§ ACTIVITY
Retype, word for word, every line of the records below starting at the one that contains "Before and after one commit to chihyanl/15418_proj, an" and ending at the one that contains "Also changed, not shown: 22"; include both of those lines and nothing more.

§ EXCERPTED RECORDS

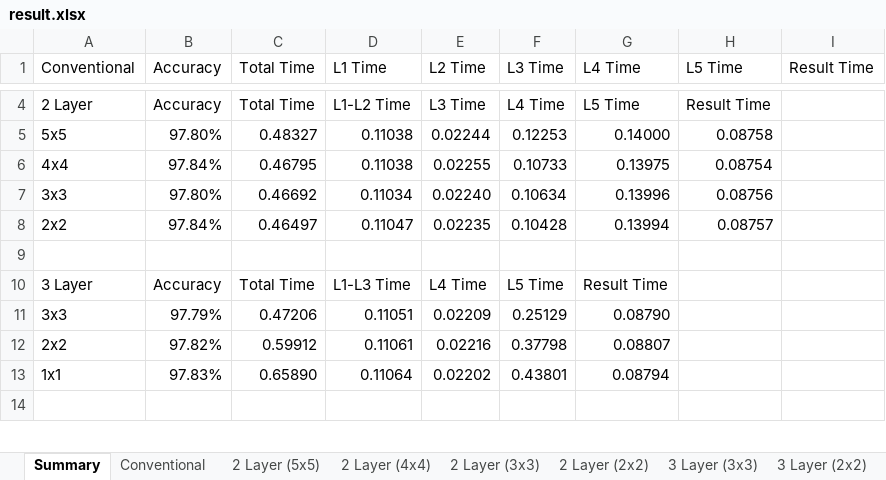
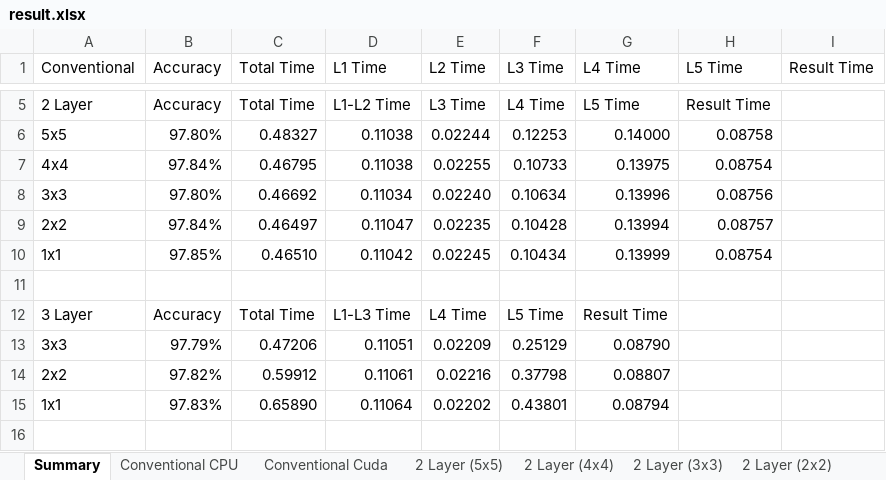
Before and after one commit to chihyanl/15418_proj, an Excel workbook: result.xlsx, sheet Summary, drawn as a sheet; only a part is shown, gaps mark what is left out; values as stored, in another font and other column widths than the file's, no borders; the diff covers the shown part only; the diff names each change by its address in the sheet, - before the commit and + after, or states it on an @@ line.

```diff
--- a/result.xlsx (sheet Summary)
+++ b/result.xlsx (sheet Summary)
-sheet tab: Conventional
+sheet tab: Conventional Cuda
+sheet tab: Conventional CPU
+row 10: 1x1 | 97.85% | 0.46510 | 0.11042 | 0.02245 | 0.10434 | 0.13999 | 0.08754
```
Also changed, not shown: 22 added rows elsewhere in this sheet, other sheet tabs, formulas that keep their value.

...

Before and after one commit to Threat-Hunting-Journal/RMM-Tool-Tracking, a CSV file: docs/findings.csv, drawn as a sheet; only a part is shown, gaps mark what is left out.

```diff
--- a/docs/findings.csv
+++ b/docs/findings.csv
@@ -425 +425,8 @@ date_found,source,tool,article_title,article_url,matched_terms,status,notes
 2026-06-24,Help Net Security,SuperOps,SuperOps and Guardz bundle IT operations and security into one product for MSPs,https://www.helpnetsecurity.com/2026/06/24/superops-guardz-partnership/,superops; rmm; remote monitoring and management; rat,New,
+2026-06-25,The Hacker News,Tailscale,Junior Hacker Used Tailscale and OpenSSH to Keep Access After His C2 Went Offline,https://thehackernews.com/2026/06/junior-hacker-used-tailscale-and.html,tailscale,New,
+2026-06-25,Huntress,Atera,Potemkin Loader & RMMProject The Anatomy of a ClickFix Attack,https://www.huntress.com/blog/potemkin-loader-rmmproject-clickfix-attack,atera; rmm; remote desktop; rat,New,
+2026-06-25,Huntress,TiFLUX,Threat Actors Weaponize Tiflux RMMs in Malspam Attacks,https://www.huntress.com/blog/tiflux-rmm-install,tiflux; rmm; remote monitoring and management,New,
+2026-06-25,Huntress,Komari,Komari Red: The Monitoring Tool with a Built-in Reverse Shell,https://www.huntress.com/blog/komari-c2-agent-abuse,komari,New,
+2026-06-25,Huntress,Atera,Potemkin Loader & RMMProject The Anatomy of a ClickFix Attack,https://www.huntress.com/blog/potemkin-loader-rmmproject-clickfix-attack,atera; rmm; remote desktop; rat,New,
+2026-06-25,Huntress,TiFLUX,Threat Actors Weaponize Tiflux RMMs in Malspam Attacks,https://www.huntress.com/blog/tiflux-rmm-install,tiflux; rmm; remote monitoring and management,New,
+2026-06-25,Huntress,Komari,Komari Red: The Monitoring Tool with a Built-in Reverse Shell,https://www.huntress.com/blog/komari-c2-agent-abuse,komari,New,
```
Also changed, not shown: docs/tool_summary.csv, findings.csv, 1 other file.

--

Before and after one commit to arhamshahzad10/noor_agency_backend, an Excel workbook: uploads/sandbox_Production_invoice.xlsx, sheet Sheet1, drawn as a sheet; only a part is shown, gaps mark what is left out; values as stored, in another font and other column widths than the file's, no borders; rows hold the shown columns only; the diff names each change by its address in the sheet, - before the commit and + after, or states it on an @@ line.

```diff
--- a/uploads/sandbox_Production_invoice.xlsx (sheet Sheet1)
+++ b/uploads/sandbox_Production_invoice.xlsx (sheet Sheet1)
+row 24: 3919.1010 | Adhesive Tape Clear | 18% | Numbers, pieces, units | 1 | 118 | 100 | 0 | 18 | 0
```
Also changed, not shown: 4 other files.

§ SOLUTION
Before and after one commit to chihyanl/15418_proj, an Excel workbook: result.xlsx, sheet Summary, drawn as a sheet; only a part is shown, gaps mark what is left out; values as stored, in another font and other column widths than the file's, no borders; the diff covers the shown part only; the diff names each change by its address in the sheet, - before the commit and + after, or states it on an @@ line.

```diff
--- a/result.xlsx (sheet Summary)
+++ b/result.xlsx (sheet Summary)
-sheet tab: Conventional
+sheet tab: Conventional Cuda
+sheet tab: Conventional CPU
+row 10: 1x1 | 97.85% | 0.46510 | 0.11042 | 0.02245 | 0.10434 | 0.13999 | 0.08754
```
Also changed, not shown: 22 added rows elsewhere in this sheet, other sheet tabs, formulas that keep their value.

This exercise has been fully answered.